Belize: Country and Foreign Investment
Economy and Currency
This page was last updated on 14 April 2021.
The Belize dollar (BZ$) has a fixed rate of exchange of BZ$2 to US$1. Most hotels, resorts, restaurants, and tour operators will accept US currency, traveller’s cheques and credit cards. In Belize, be sure you know which dollar you are paying in!
After 1986 the Belizean economy improved dramatically, in part as a result of the government’s adjustment programme. Tourism became a major contributor to growth. Internal reform coincided with the recovery of the world economy, in particular the revival of the sugar market. From 1986 to 1990, the Belizean economy grew at an average annual rate of more than 10% and inflation averaged only 2.8%.
In the early 1990s, regional economic problems and the worldwide recession combined to undermine the economy. A tough austerity programme in 1997 led to an economic slowdown that continued through 1998. The trade deficit grew, mostly as a result of low export prices for sugar and bananas. But the government's expansive monetary and fiscal policies, initiated in September 1998, led to sturdy GDP growth averaging nearly 4% in 1999-2006.
In August 2006, Prime Minister Said Musa announced that the servicing of the country's debt, which accounted for 90% of its GDP, was "no longer a viable option" on existing terms. Consequently, the government rearranged its debt and announced in February 2007 that it had successfully closed the exchange of its commercial external debt for new bonds due in 2029. The new bonds are denominated in US dollars, and provide for step-up coupons that have been set at 4.25% per annum for the first three years after their issue.
In his 2012 budget speech, Prime Minister and Minister of Finance Dean Barrow said: "The US Dollar bond due 2029 is the single largest debt instrument within the recorded public debt stock, accounting for 46% of the overall recorded public debt and 99% of the external commercial category." He announced that an urgent review on the method of repayment of the 'super bonds' was underway. “We are keenly conscious of the effects of the great recession, a historic downturn from which Belize has not been insulated. The review of our obligations must therefore take into account the realities of the new regional and global economic landscape, as well as the likely impact of the contingent liabilities facing the country,” Mr. Barrow said. A deal was struck to restructure the 'super bonds' in early 2013.
Raw sugar is the top export, with fruit juice second; the banana industry is the country's largest employer. Growth has been hovering around nil frr the last year as the the country has encounted structural problems.
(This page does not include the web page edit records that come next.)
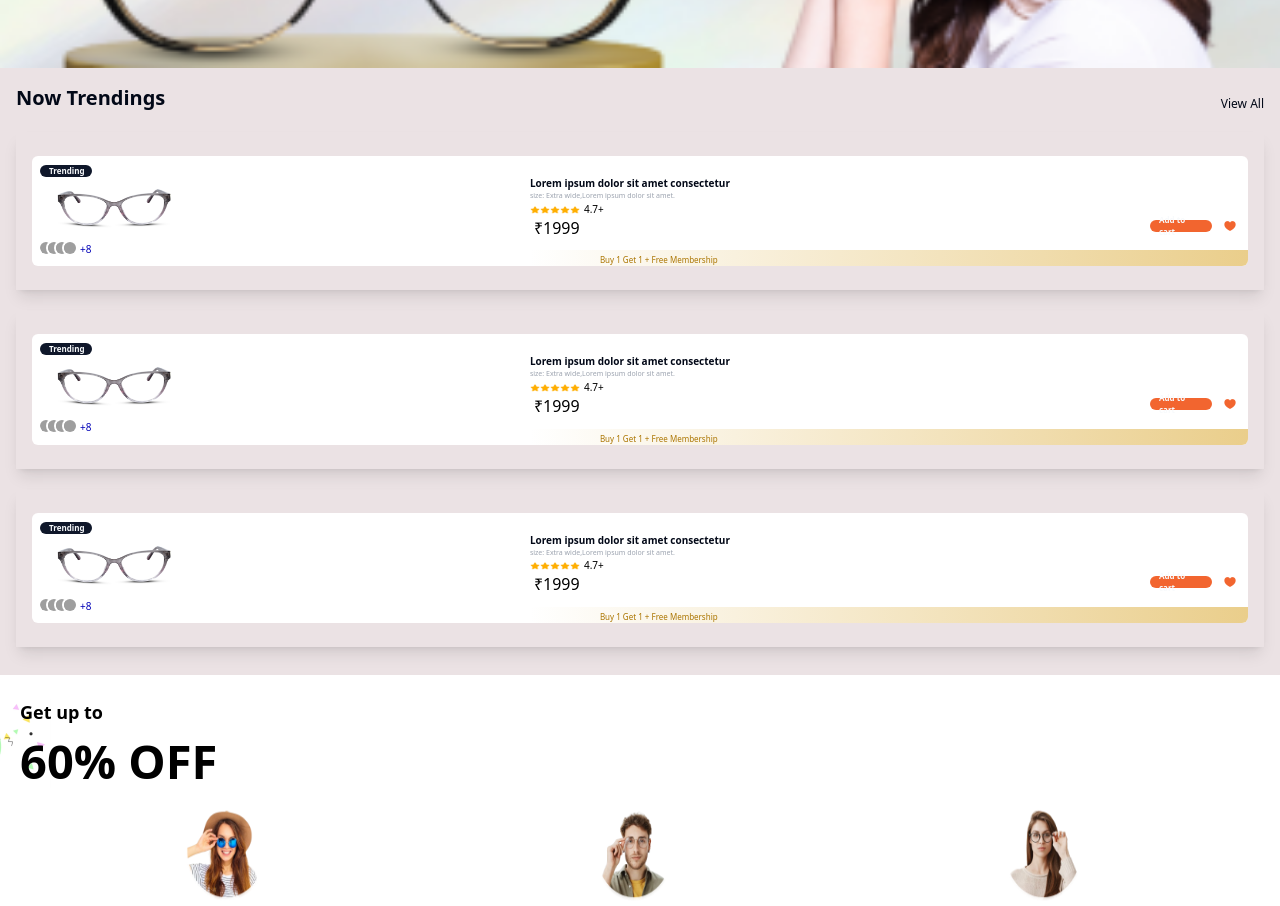
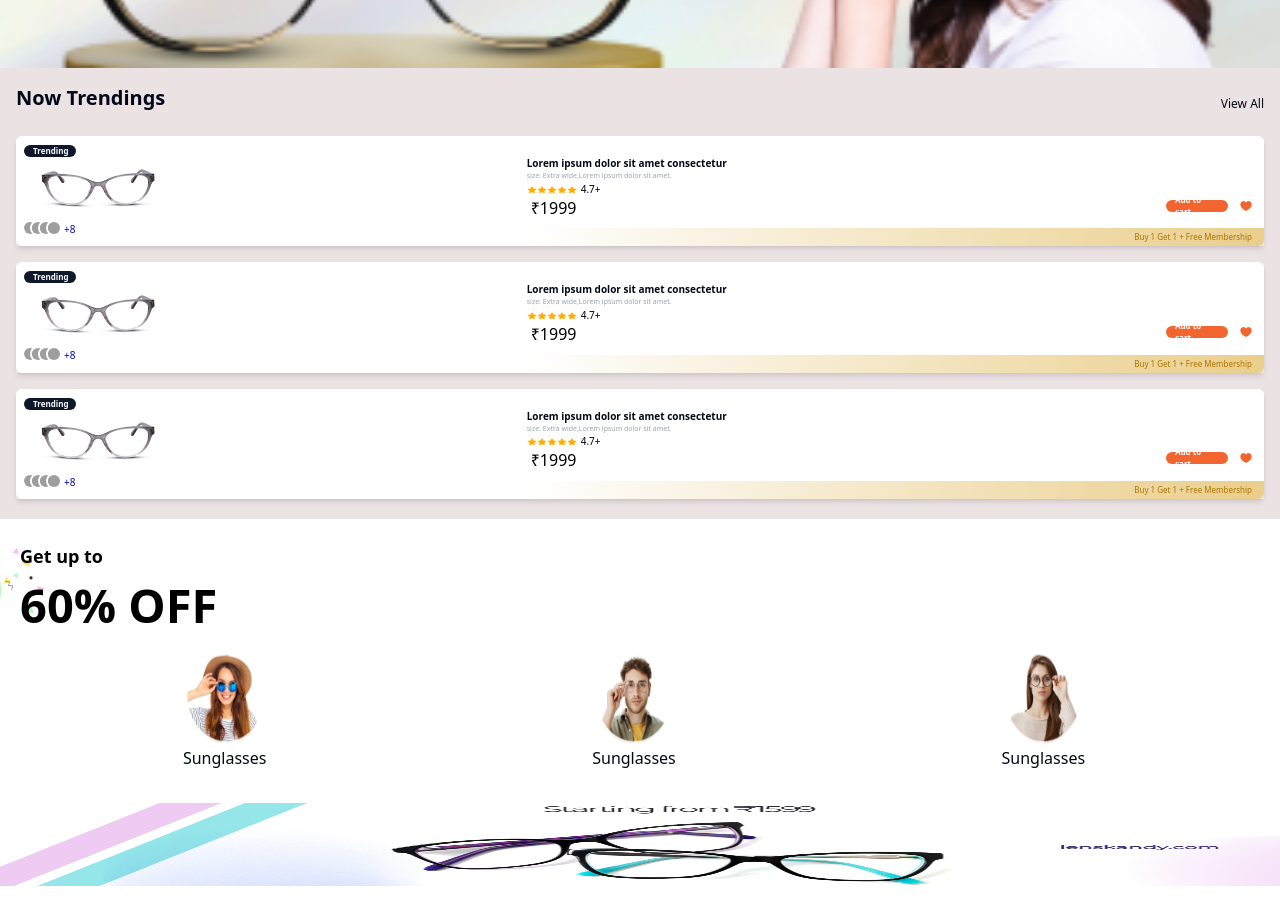
Before and after one commit to vikaschhonkar1/lenskandy-frontend, a Next.js app: page / in a window 1280 px wide. Shown: the part 1540-2446 px from the top of the page. Built offline with nearby package versions, Linux system fonts and the light colour scheme; grey boxes are pictures that could not be loaded.

Commit message:
Trending product card improvement 1.0

```diff
--- a/src/components/home-page/CategoryTabs.tsx
+++ b/src/components/home-page/CategoryTabs.tsx
@@ -64,7 +64,7 @@ export function TabsStyle({ tabData }: TabsContent) {
                 </a>
               </div>
               {new Array(3).fill("")?.map((item) => (
-                <div key={item} className="shadow-lg mb-3">
+                <div key={item}>
                   <TrendingProduct />
                 </div>
               ))}
--- a/src/components/home-page/TrendingProducts.tsx
+++ b/src/components/home-page/TrendingProducts.tsx
@@ -6,7 +6,7 @@ export const TrendingProduct = () => {
   return (
     <>
       {" "}
-      <section className="container my-2 flex flex-col gap-2 bg-[#ebe2e4] p-4">
+      <section className=" my-1 flex flex-col gap-2 bg-[#ebe2e4] shadow-md">
         <div className="rounded-md  w-full bg-white pl-2 shadow-[ rgba(50, 50, 93, 0.25) 0px 30px 60px -12px, rgba(0, 0, 0, 0.3) 0px 18px 36px -18px]">
           <div className="flex h-full w-full ">
             <div className=" w-2/3  ">
@@ -54,7 +54,7 @@ export const TrendingProduct = () => {
               <p className="text-[7px] font-medium text-gray-400 ">
                 size: Extra wide,Lorem ipsum dolor sit amet.
               </p>
-              <div className="flex contai">
+              <div className="flex">
                 <Image
                   style={{ height: "8px", width: "50px", marginTop: "4px" }}
                   src="/assets/image/homePageImages/rating.png"
@@ -87,8 +87,8 @@ export const TrendingProduct = () => {
                   />
                 </div>
               </div>
-              <div className="h-4 w-full mt-[18.8px] rounded-b-md bg-gradient-to-r from-white to-[#eace8b]  ">
-                <p className="text-[8px] text-[#AB7500] pt-1 ml-[70px]">
+              <div className="w-full mt-[16.8px] rounded-b-md bg-gradient-to-r py-[3px] from-white to-[#eace8b]  ">
+                <p className="text-[8px] text-[#AB7500] text-right mr-3">
                   {" "}
                   Buy 1 Get 1 + Free Membership
                 </p>
```
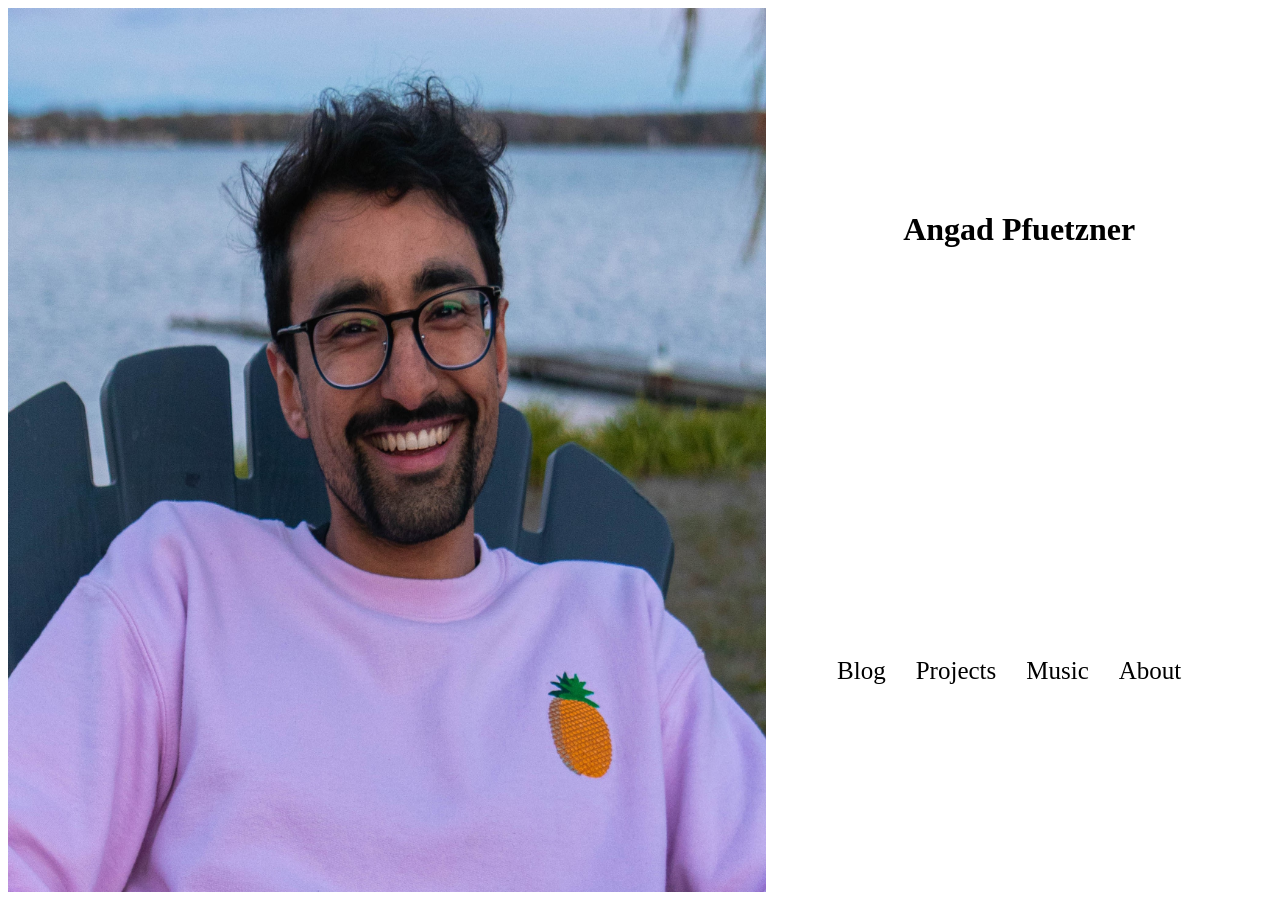
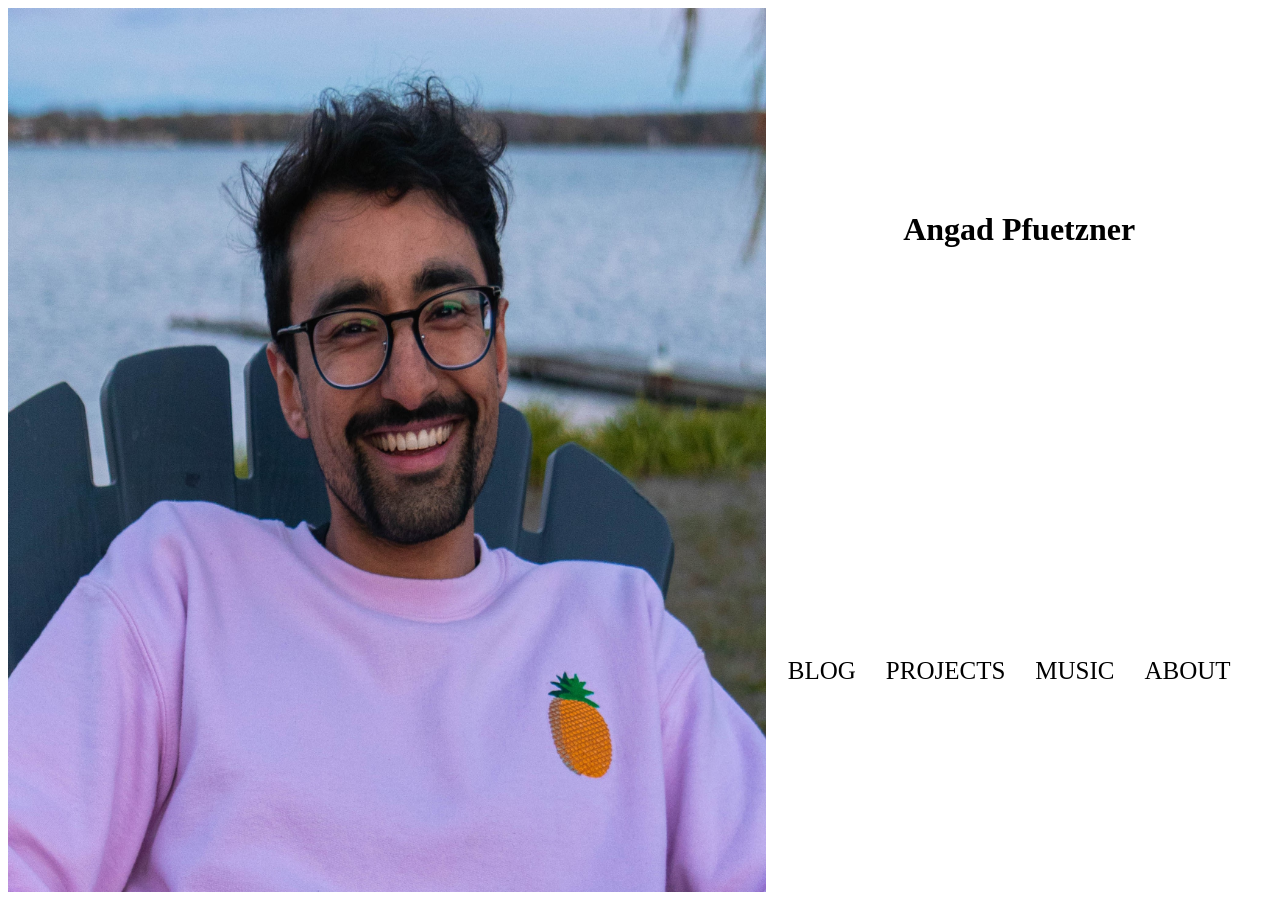
Before and after one commit to Angad99/Angad99.github.io, a Jekyll site: the page built from index.html, in a window 1280 px wide. Built offline with Jekyll 4.4.1, drawn with Linux system fonts in a browser that asks for light colours; part of the change alters nothing that is shown.

Commit message:
Update index.html

```diff
--- a/index.html
+++ b/index.html
@@ -22,7 +22,12 @@
         <h1 class="site-name"><a href="/">{{ site.name }}</a></h1>
       </div>
 
-      {% include navigation.html %}
+      <nav>
+        <a href = '/blog/'>BLOG</a>
+        <a href = '/projects/'>PROJECTS</a>
+        <a href = '/music/'>MUSIC</a>
+        <a href = '/about/'>ABOUT</a>
+      </nav>
 
     </header>
 
```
Estimated GDP per capita in 2016 was US$4,320, a slight fall from the level of US$4,467 in 2015. Unemployment stood at 8% at the end of 2016; this represents a dramatic fall from the high of 23.1% in 2011. It must be noted that different methodology was used for the compilation of the statistics which resulted in the difference in the figures. The Statistical Institute of Belize issued explanatory notes on its website in February 2012.